Two powerful earthquakes Wednesday struck central Italy about 50 miles north of the site of a deadly August quake that killed nearly 300 people, the US Geological Survey said, CNN reports.
The second quake -- with a magnitude of 6.1 -- was 3.2 kilometers (2 miles) north of Visso and 58 km (36 miles) from Perugia, the USGS reported.
Just a few hours earlier, a magnitude-5.5 quake struck the same region. The epicenter was about 9 kilometers away, south-southwest of the town of Visso. The first quake hit at 7 p.m. (1 p.m. ET) between Perugia and Macerata, according to ANSA.
This part of Italy is full of narrow roads linking small stone villages.
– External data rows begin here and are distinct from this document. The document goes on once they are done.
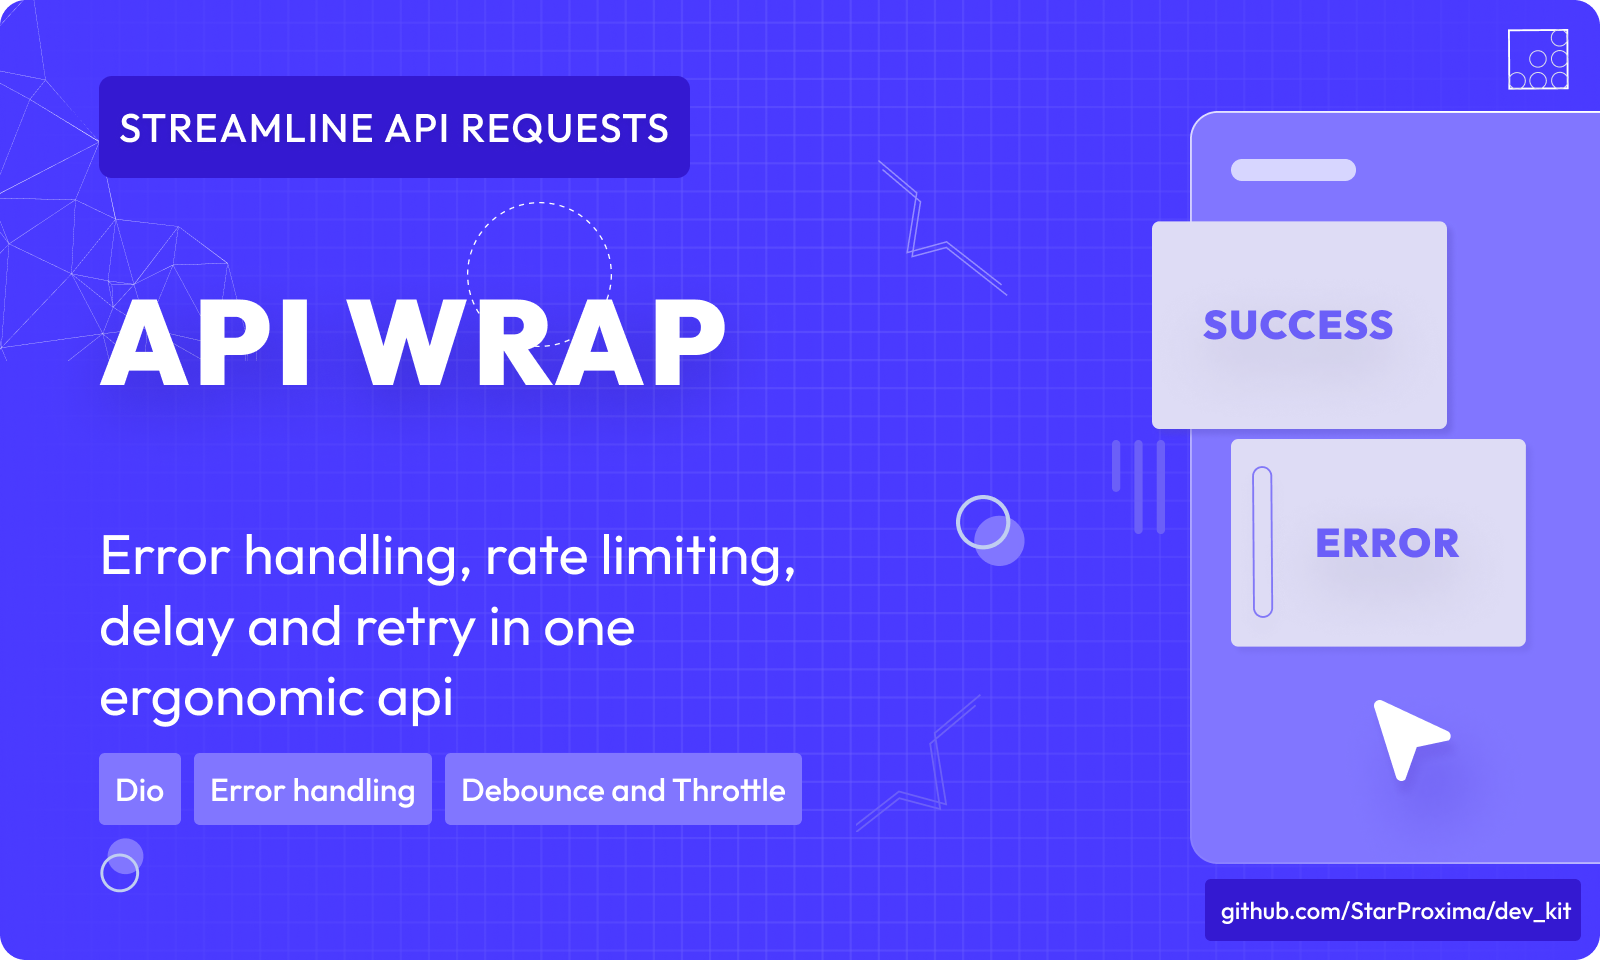
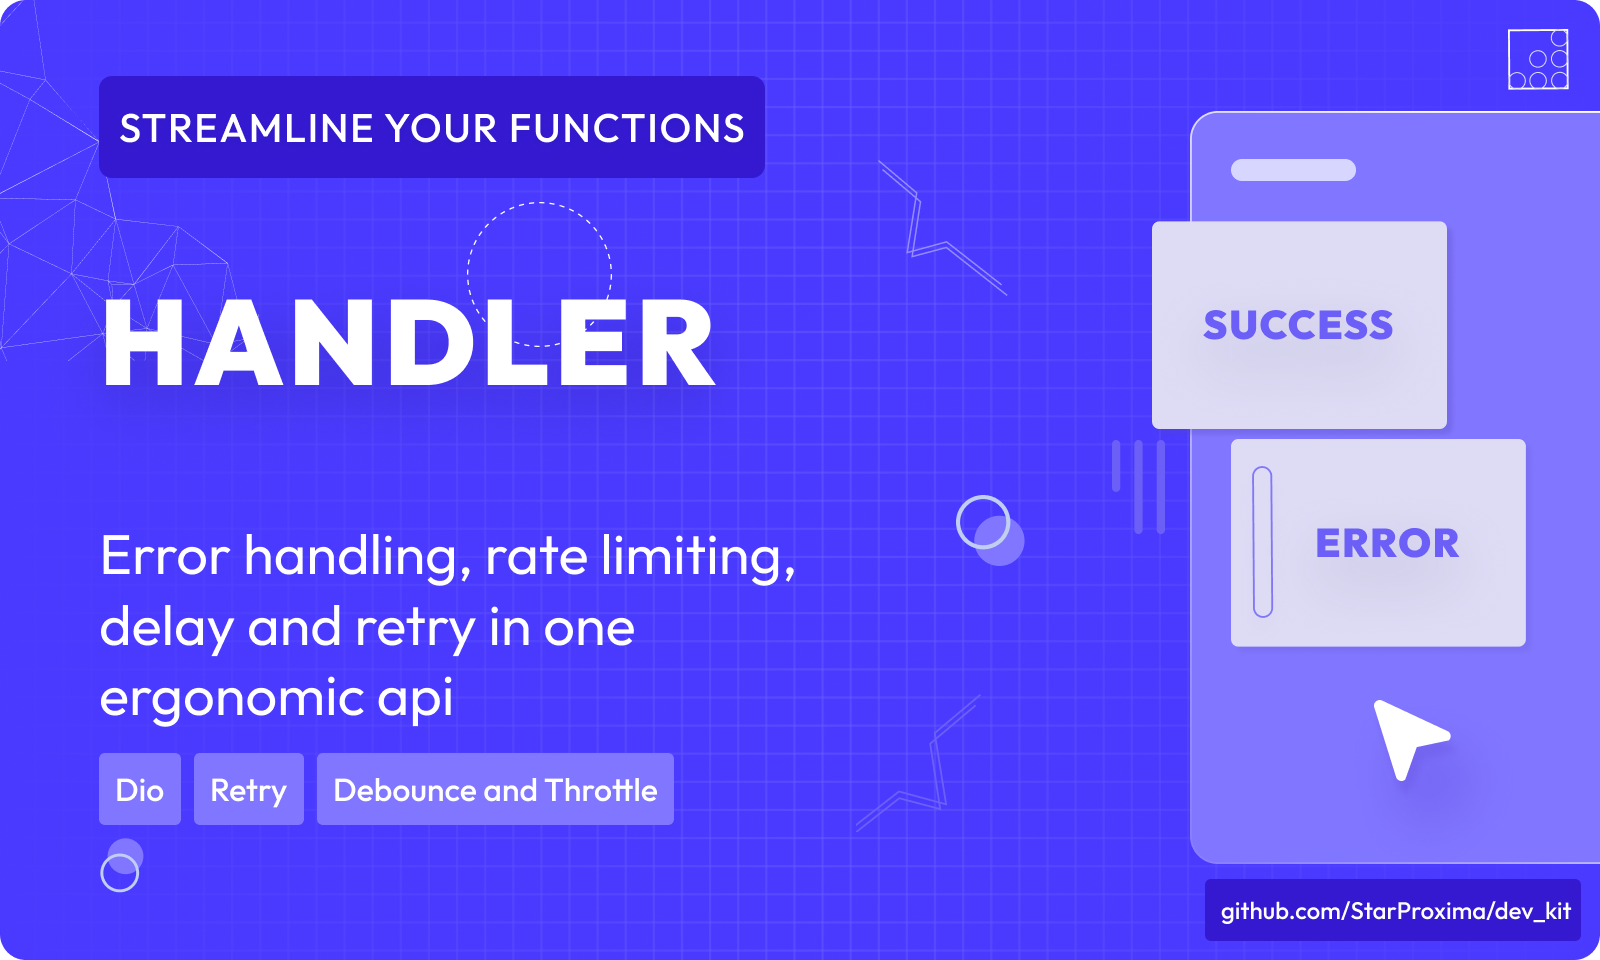
Polishing

Changed region(s): [[0.0625, 0.3125, 0.4688, 0.4062], [0.125, 0.7812, 0.5, 0.875], [0.2188, 0.0625, 0.5, 0.1875]]

diff --git a/handler/lib/src/retry/retry_stats.dart b/handler/lib/src/retry/retry_stats.dart
@@ -6,7 +6,8 @@ class RetryStats {
   RetryStats({
     required this.key,
     required this.options,
-    required this.attempt,
+    required this.currentAttempt,
+    required this.failedAttempts,
     required this.delayBeforePreviosAttempt,
     required this.delayBeforeNextAttempt,
     required this.startTime,
@@ -22,7 +23,10 @@ class RetryStats {
   final RetryOptions options;
 
   /// Current attempt (starting from 1).
-  final int attempt;
+  final int currentAttempt;
+
+  /// Number of failed attempts.
+  final int failedAttempts;
 
   /// Delay before the current attempt.
   final Duration? delayBeforePreviosAttempt;
@@ -67,10 +71,10 @@ class RetryStats {
           delayBeforeNextAttempt.inMicroseconds;
 
   /// Number of remaining attempts.
-  int get attemptsLeft => options.maxAttempts - attempt;
+  int get attemptsLeft => options.maxAttempts - currentAttempt;
 
   /// Is first attempt
-  bool get isFirstAttempt => attempt == 1;
+  bool get isFirstAttempt => currentAttempt == 1;
 
   /// Whether there are remaining attempts.
   bool get hasAttempts => attemptsLeft > 0;
@@ -79,7 +83,8 @@ class RetryStats {
   RetryStats copyWith({
     Object? key,
     RetryOptions? options,
-    int? attempt,
+    int? currentAttempt,
+    int? failedAttempts,
     Duration? delayBeforePreviosAttempt,
     Duration? delayBeforeNextAttempt,
     DateTime? startTime,
@@ -90,7 +95,8 @@ class RetryStats {
     return RetryStats(
       key: key ?? this.key,
       options: options ?? this.options,
-      attempt: attempt ?? this.attempt,
+      currentAttempt: currentAttempt ?? this.currentAttempt,
+      failedAttempts: failedAttempts ?? this.failedAttempts,
       delayBeforePreviosAttempt:
           delayBeforePreviosAttempt ?? this.delayBeforePreviosAttempt,
       delayBeforeNextAttempt:
@@ -100,5 +106,33 @@ class RetryStats {
       willRetry: willRetry ?? _willRetry,
       isRetryCanceled: isRetryCanceled ?? this.isRetryCanceled,
     );
+  }
+
+  @override
+  String toString() =>
+      'RetryStats(key: $key, currentAttempt: $currentAttempt, failedAttempts: $failedAttempts, delayBeforeNextAttempt: $delayBeforeNextAttempt, elapsedTotalTime: $elapsedTotalTime, willRetry: $willRetry)';
+
+  @override
+  int get hashCode => Object.hash(
+        key,
+        options,
+        currentAttempt,
+        failedAttempts,
+        delayBeforeNextAttempt,
+        elapsedTotalTime,
+      );
+
+  @override
+  bool operator ==(Object other) {
+    if (identical(this, other)) return true;
+    if (other is! RetryStats) return false;
+    return key == other.key &&
+        options == other.options &&
+        currentAttempt == other.currentAttempt &&
+        failedAttempts == other.failedAttempts &&
+        delayBeforeNextAttempt == other.delayBeforeNextAttempt &&
+        elapsedTotalTime == other.elapsedTotalTime &&
+        willRetry == other.willRetry &&
+        isRetryCanceled == other.isRetryCanceled;
   }
 }

diff --git a/handler/lib/src/retry/delay_stategy.dart b/handler/lib/src/retry/delay_stategy.dart
@@ -88,7 +88,7 @@ class ExponentialDelayStrategy extends DelayStrategy {
     final jitter =
         1.0 + stats.options.randomizationFactor * (_rand.nextDouble() * 2 - 1);
 
-    final exp = min(stats.attempt, 31); // Prevent overflow
+    final exp = min(stats.currentAttempt, 31); // Prevent overflow
     final delayMs = stats.options.minDelay.inMilliseconds +
         stats.options.delayFactor.inMilliseconds * pow(base, exp) * jitter;
 
@@ -118,7 +118,8 @@ class ListDelayStrategy extends DelayStrategy {
   Duration calculateDelay(RetryStats stats) {
     assert(delays.isNotEmpty, 'The delay list must not be empty');
 
-    final index = stats.attempt - 1; // attempt is 1-based, list is 0-based
+    final index =
+        stats.currentAttempt - 1; // attempt is 1-based, list is 0-based
     if (index < delays.length) {
       return delays[index];
     }
@@ -147,7 +148,9 @@ class LinearDelayStrategy extends DelayStrategy {
         1.0 + stats.options.randomizationFactor * (_rand.nextDouble() * 2 - 1);
 
     final delayMs = stats.options.minDelay.inMilliseconds +
-        stats.options.delayFactor.inMilliseconds * stats.attempt * jitter;
+        stats.options.delayFactor.inMilliseconds *
+            stats.currentAttempt *
+            jitter;
 
     final resultMs = min(delayMs, stats.options.maxDelay.inMilliseconds);
 
@@ -248,7 +251,7 @@ class SqrtDelayStrategy extends DelayStrategy {
     final jitter =
         1.0 + stats.options.randomizationFactor * (_rand.nextDouble() * 2 - 1);
 
-    final rootValue = pow(stats.attempt, 1 / rootDegree);
+    final rootValue = pow(stats.currentAttempt, 1 / rootDegree);
     final delayMs = stats.options.minDelay.inMilliseconds +
         stats.options.delayFactor.inMilliseconds * rootValue * jitter;
 

diff --git a/handler/test/delay_strategy_test.dart b/handler/test/delay_strategy_test.dart
@@ -16,7 +16,8 @@ void main() {
       return RetryStats(
         key: 'test',
         options: options,
-        attempt: attempt,
+        currentAttempt: attempt,
+        failedAttempts: attempt - 1,
         delayBeforePreviosAttempt: Duration.zero,
         delayBeforeNextAttempt: Duration.zero,
         startTime: DateTime.now(),
@@ -184,7 +185,7 @@ void main() {
     test('custom strategy uses provided function', () {
       // Кастомная функция расчета задержки: умножаем номер попытки на 75 мс
       final customStrategy = DelayStrategy.custom((stats) {
-        return Duration(milliseconds: stats.attempt * 75);
+        return Duration(milliseconds: stats.currentAttempt * 75);
       });
 
       final stats1 = createStats(1);
@@ -219,7 +220,8 @@ void main() {
         return RetryStats(
           key: 'test',
           options: optionsWithLowMax,
-          attempt: attempt,
+          currentAttempt: attempt,
+          failedAttempts: attempt - 1,
           delayBeforePreviosAttempt: Duration.zero,
           delayBeforeNextAttempt: Duration.zero,
           startTime: DateTime.now(),

diff --git a/handler/test/retry_test.dart b/handler/test/retry_test.dart
@@ -92,7 +92,7 @@ void main() {
         delayFactor: Duration.zero,
         retryIf: (error, stackTrace, stats) {
           // Only retry on even attempt numbers
-          return stats.attempt < 2;
+          return stats.currentAttempt < 2;
         },
       );
 
@@ -422,9 +422,9 @@ void main() {
       expect(attemptStats.length, equals(3));
 
       // Check attempt counters
-      expect(attemptStats[0].attempt, equals(1));
-      expect(attemptStats[1].attempt, equals(2));
-      expect(attemptStats[2].attempt, equals(3));
+      expect(attemptStats[0].currentAttempt, equals(1));
+      expect(attemptStats[1].currentAttempt, equals(2));
+      expect(attemptStats[2].currentAttempt, equals(3));
 
       // Check that time is increasing
       expect(
@@ -464,7 +464,7 @@ void main() {
       expect(errors[0], same(testError));
       expect(stackTraces.length, equals(2));
       expect(failStats.length, equals(2));
-      expect(failStats[0].attempt, equals(1));
+      expect(failStats[0].currentAttempt, equals(1));
     });
 
     test('willRetry is correctly set in stats', () async {

diff --git a/handler/lib/src/retry/retry_options.dart b/handler/lib/src/retry/retry_options.dart
@@ -46,4 +46,24 @@ class RetryOptions {
       maxTotalTime: maxTotalTime ?? this.maxTotalTime,
     );
   }
+
+  @override
+  String toString() =>
+      'RetryOptions(maxAttempts: $maxAttempts, delayFactor: $delayFactor, minDelay: $minDelay, maxDelay: $maxDelay, randomizationFactor: $randomizationFactor, maxTotalTime: $maxTotalTime)';
+
+  @override
+  int get hashCode => Object.hash(maxAttempts, delayFactor, minDelay, maxDelay,
+      randomizationFactor, maxTotalTime);
+
+  @override
+  bool operator ==(Object other) {
+    if (identical(this, other)) return true;
+    if (other is! RetryOptions) return false;
+    return maxAttempts == other.maxAttempts &&
+        delayFactor == other.delayFactor &&
+        minDelay == other.minDelay &&
+        maxDelay == other.maxDelay &&
+        randomizationFactor == other.randomizationFactor &&
+        maxTotalTime == other.maxTotalTime;
+  }
 }

diff --git a/handler/lib/src/retry/retry.dart b/handler/lib/src/retry/retry.dart
@@ -129,7 +129,8 @@ class Retry {
         var stats = RetryStats(
           key: key,
           options: options,
-          attempt: attempt,
+          currentAttempt: attempt,
+          failedAttempts: attempt - 1,
           delayBeforePreviosAttempt: lastDelay,
           delayBeforeNextAttempt: Duration.zero,
           startTime: startTime,
@@ -158,6 +159,7 @@ class Retry {
           return res;
         } on Object catch (e, s) {
           stats = stats.copyWith(
+            failedAttempts: attempt,
             elapsedTotalTime: stopwatch.elapsed,
             isRetryCanceled: !_activeRetries.contains(key),
           );

diff --git a/handler/example/lib/src/buttons/retry_button.dart b/handler/example/lib/src/buttons/retry_button.dart
@@ -15,7 +15,7 @@ class RetryButton extends StatefulWidget {
 class _RetryButtonState extends State<RetryButton> {
   RetryStats? retryStats;
 
-  int get attempt => retryStats?.attempt ?? 0;
+  int get attempt => retryStats?.currentAttempt ?? 0;
 
   bool isLoading = false;
 
@@ -24,7 +24,7 @@ class _RetryButtonState extends State<RetryButton> {
     return Column(
       children: [
         const SizedBox(height: 16),
-        Text('Attemt: ${retryStats?.attempt ?? 0}'),
+        Text('Attemt: ${retryStats?.currentAttempt ?? 0}'),
         AppButton(
           onTap: () async {
             await handler.handle(

diff --git a/handler/lib/src/retry/retry_if.dart b/handler/lib/src/retry/retry_if.dart
@@ -33,8 +33,9 @@ class RequestRetryException implements Exception {
   /// Optional message explaining why a retry is needed.
   final String? message;
 
-  RequestRetryException(this.message);
+  const RequestRetryException([this.message]);
 
   @override
-  String toString() => 'ShouldRetry${message != null ? ':$message' : ''}';
+  String toString() =>
+      'RequestRetryException${message != null ? ': $message' : ''}';
 }

diff --git a/handler/lib/src/handler_facade.dart b/handler/lib/src/handler_facade.dart
@@ -5,6 +5,10 @@ import 'rate_limiter/rate_limiter.dart';
 import 'retry/retry.dart';
 import 'utils.dart';
 
+/// Mixin / Interface for adding handler methods to a class.
+///
+/// Provides a unified interface for handling operations with a handler for
+/// simplifying the usage handler methods.
 abstract mixin class HandlerFacade<BaseResponseError> {
   Handler<BaseResponseError> get handler;
 }

diff --git a/handler/README.md b/handler/README.md
@@ -1,12 +1,12 @@
 # Handler
 
-![Package Thumbnail](https://github.com/user-attachments/assets/2f549930-5647-4361-a53c-92f2bd94b30c)
+![package_thumbnail](https://github.com/user-attachments/assets/3db4e8c8-8753-4108-862a-ba16fc073511)
 
 > **The ultimate solution for robust, clean, and UX-friendly API operations in Flutter apps**
 
 Handler radically simplifies how you work with HTTP requests and async operations by providing a unified API that elegantly solves common challenges:
 
-- ✅ **Error management** - centralized with type safety
+- ✅ **Error management** - centralized and customizable with type safety
 - ✅ **Auto-retry** - seamless recovery from failures
 - ✅ **Rate-limiting** - optimized frequency control
 - ✅ **Operation control** - cancel or trigger operations on demand

diff --git a/handler/CHANGELOG.md b/handler/CHANGELOG.md
@@ -1,3 +1,3 @@
-## 0.0.1
+## 1.0.0
 
-- Initial version.
+- First stable release.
Rescuers are fearful of mudslides and even of risking bringing heavy equipment up the narrow roads.
There have been no reports yet of injuries, although there was damage in Visso and another town, Campi, where the historic church, San Salvatore, was destroyed by the tremors -- the first severely damaged the 15th century structure and the second finished it off.
Civil protection spokesman Antonio Flippini told CNN that previously damaged buildings had suffered new collapses and that part of the Salaria highway in the Marche region near Amatrice have been closed over concerns of structural damage.